As gasoline prices spike, expect more pain at the pump

Rising gasoline prices have crude producers, futures market traders and oil investors in the black and Lowcountry motorists seeing red.

"I keep reading how much better the economy is doing, but it's not getting a whole lot better for me or anyone I know," said Steve Walthen of Beaufort, filling up Saturday at a Port Royal gas station. "It was kind of sneaky. Gas just started creeping up in price and now we're looking at $3 a gallon again."

The average national price of a gallon of regular gasoline hit $2.70 on Thursday, according to AAA. The price of gasoline is up 67 percent from this time last year and at its highest level since October 2008.

A survey of 10 Beaufort-area gas stations Saturday found prices between $2.59 and $2.71 for a gallon of regular gasoline.
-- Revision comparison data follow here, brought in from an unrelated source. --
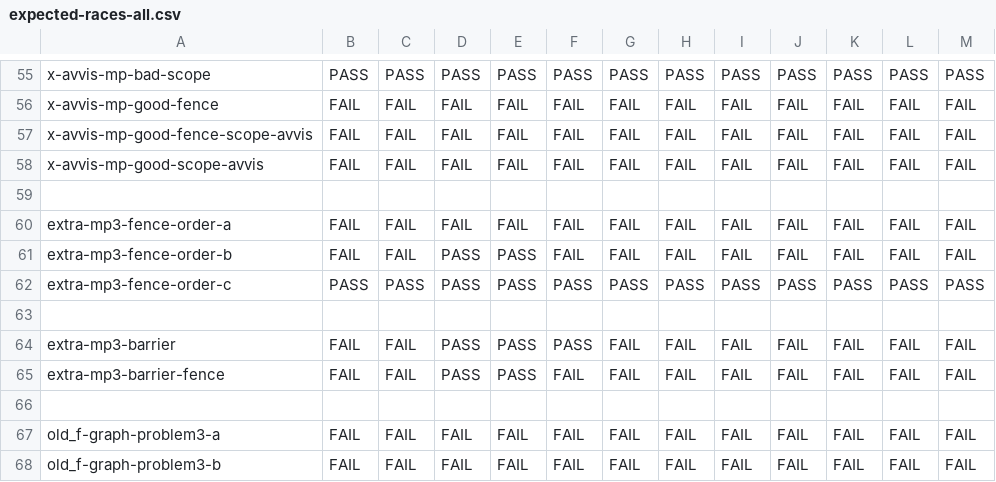
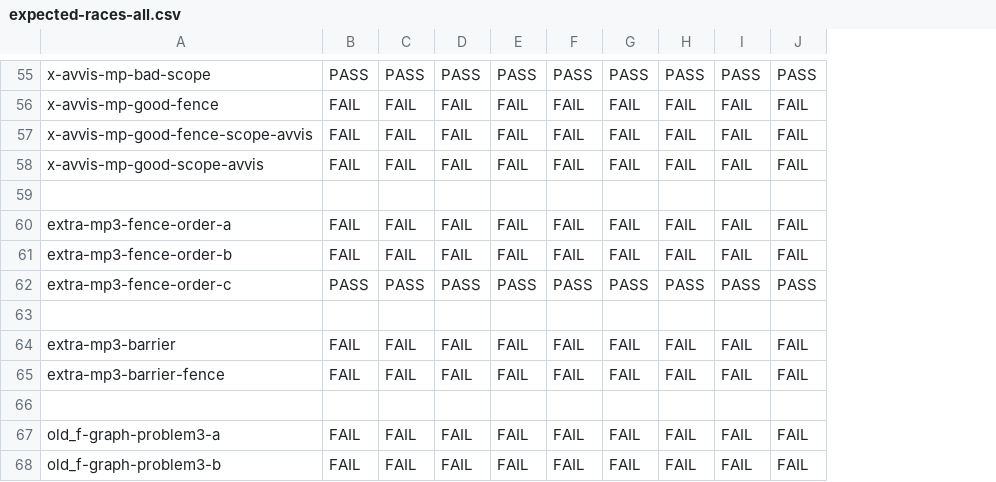
Before and after one commit to JnsGlnr/Dat3M, a CSV file: litmus/VULKAN/pvmm/expected-races-all.csv, drawn as a sheet; only a part is shown, gaps mark what is left out; the diff covers the shown part only; the diff names each change by its address in the sheet, - before the commit and + after, or states it on an @@ line.

```diff
--- a/litmus/VULKAN/pvmm/expected-races-all.csv
+++ b/litmus/VULKAN/pvmm/expected-races-all.csv
-column K, rows 55-68: PASS | FAIL | FAIL | FAIL |  | FAIL | FAIL | PASS |  | FAIL | FAIL |  | FAIL | FAIL
-column L, rows 55-68: PASS | FAIL | FAIL | FAIL |  | FAIL | FAIL | PASS |  | FAIL | FAIL |  | FAIL | FAIL
-column M, rows 55-68: PASS | FAIL | FAIL | FAIL |  | FAIL | FAIL | PASS |  | FAIL | FAIL |  | FAIL | FAIL
-D61: PASS
+D61: FAIL
-E61: PASS
+E61: FAIL
-D64:D65: PASS
+D64:D65: FAIL
-E64:E65: PASS
+E64:E65: FAIL
-F64: PASS
+F64: FAIL
```
Also changed, not shown: 39 edited cells elsewhere in this file, litmus/VULKAN/pvmm/expected-all.csv, litmus/VULKAN/pvmm/expected-chains.csv, 4 other files.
A survey of eight stations on Hilton Head Island and in Bluffton on the same day found prices between $2.58 and $2.69 for a gallon of regular gasoline.

Across South Carolina, gas prices are the highest they've been in 15 months, according to AAA Carolinas.
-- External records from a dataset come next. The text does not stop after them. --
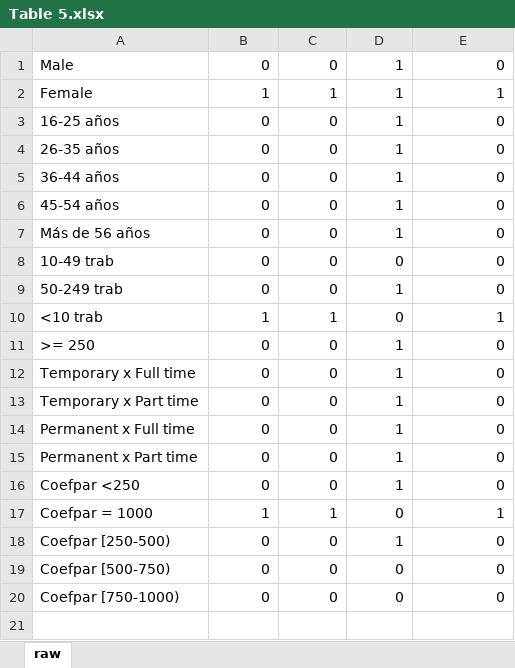
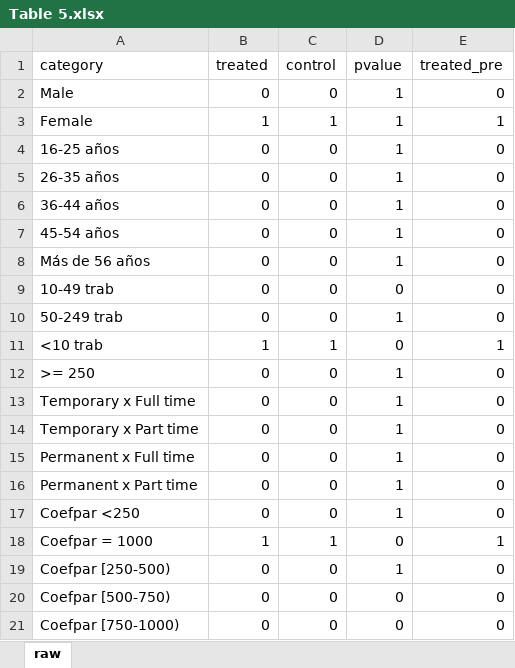
Before and after one commit to jlcasanovaf/ISEAK_mw_report_2022, an Excel workbook: 02. Regressions/out/Table 5.xlsx, sheet raw, drawn as a sheet; values as stored, in another font and other column widths than the file's, no borders; the diff names each change by its address in the sheet, - before the commit and + after, or states it on an @@ line.

```diff
--- a/02. Regressions/out/Table 5.xlsx (sheet raw)
+++ b/02. Regressions/out/Table 5.xlsx (sheet raw)
+row 1: category | treated | control | pvalue | treated_pre
```
Also changed, not shown: 01. Descriptives/out/Table 3.xlsx, 02. Regressions/out/Table 4.xlsx, 3 other files.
Prices in South Carolina are fifth-lowest in the nation and still well below prices in Alaska, California and Hawaii, where motorists are already paying more than $3 per gallon.
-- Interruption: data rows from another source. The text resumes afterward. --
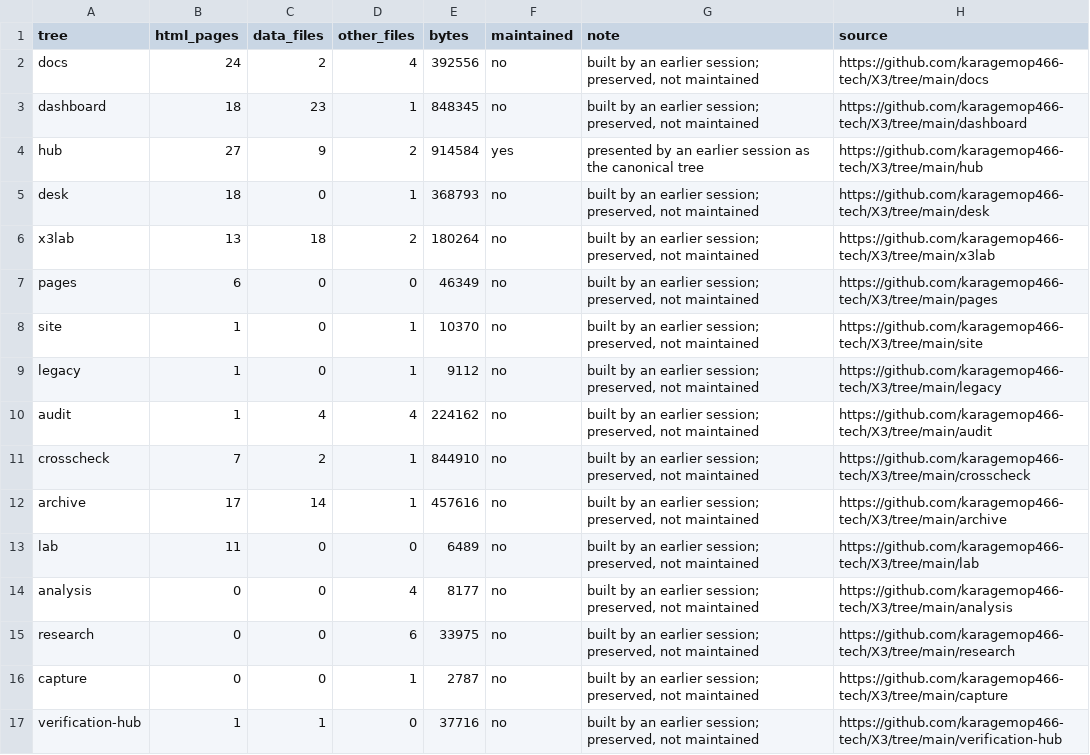
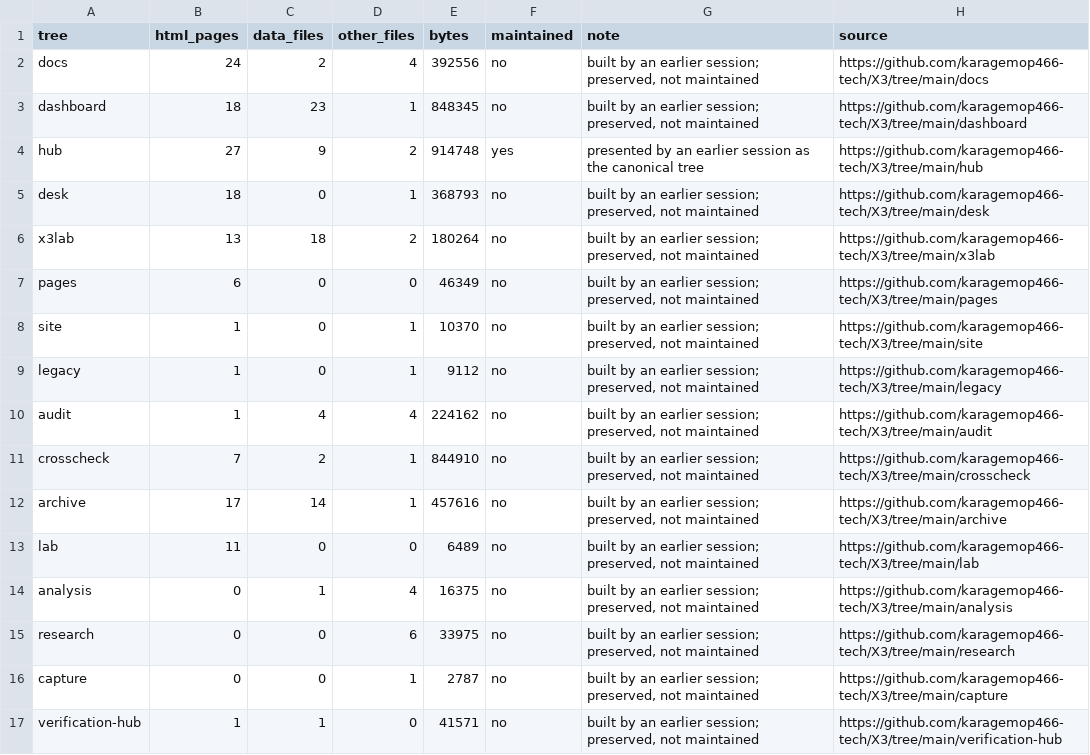
Before and after one commit to karagemop466-tech/X3, a CSV file: signals/data/repo_review.csv, drawn as a sheet.

Commit message:
Integration: live/reverify nav entry, fresh callout fix, register re-checks B02/B10/B19/B23, week11 page rebuild, gate artifacts
Co-authored-by: arena-agent <297053741+arena-agent@users.noreply.github.com>

```diff
--- a/signals/data/repo_review.csv
+++ b/signals/data/repo_review.csv
@@ -3,3 +3,3 @@ docs,24,2,4,392556,no,"built by an earlier session; preserved, not maintained",h
 dashboard,18,23,1,848345,no,"built by an earlier session; preserved, not maintained",https://github.com/karagemop466-tech/X3/tree/main/dashboard
-hub,27,9,2,914584,yes,presented by an earlier session as the canonical tree,https://github.com/karagemop466-tech/X3/tree/main/hub
+hub,27,9,2,914748,yes,presented by an earlier session as the canonical tree,https://github.com/karagemop466-tech/X3/tree/main/hub
 desk,18,0,1,368793,no,"built by an earlier session; preserved, not maintained",https://github.com/karagemop466-tech/X3/tree/main/desk
@@ -13,5 +13,5 @@ archive,17,14,1,457616,no,"built by an earlier session; preserved, not maintaine
 lab,11,0,0,6489,no,"built by an earlier session; preserved, not maintained",https://github.com/karagemop466-tech/X3/tree/main/lab
-analysis,0,0,4,8177,no,"built by an earlier session; preserved, not maintained",https://github.com/karagemop466-tech/X3/tree/main/analysis
+analysis,0,1,4,16375,no,"built by an earlier session; preserved, not maintained",https://github.com/karagemop466-tech/X3/tree/main/analysis
 research,0,0,6,33975,no,"built by an earlier session; preserved, not maintained",https://github.com/karagemop466-tech/X3/tree/main/research
 capture,0,0,1,2787,no,"built by an earlier session; preserved, not maintained",https://github.com/karagemop466-tech/X3/tree/main/capture
-verification-hub,1,1,0,37716,no,"built by an earlier session; preserved, not maintained",https://github.com/karagemop466-tech/X3/tree/main/verification-hub
+verification-hub,1,1,0,41571,no,"built by an earlier session; preserved, not maintained",https://github.com/karagemop466-tech/X3/tree/main/verification-hub
```
Also changed, not shown: 12 other files.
Economic experts say gasoline prices are rising because the price of oil, like all commodities, has been driven up by increased global demand and a weakened U.S. dollar.

Wanda Frazier of Yemassee said she is not looking forward to wincing every time she fills up as she did in 2008.

"I wish I could do without it," Frazier said. "It's a necessity. Complaining about the price of gas is a lot like complaining about the weather. It is what it is and I guess we just have to roll with it. It doesn't mean I have to like it and trust me, I don't."

Skyrocketing gas prices could spell big trouble for a U.S. economy struggling to recover after a nearly two-year recession.

Every 10-cent hike in gas prices equated to an additional $14 billion a year out of consumers' pockets, Miller Tabak equity strategist Peter Boockvar wrote in a research note on Thursday.

Americans are spending $1 billion per day on gas.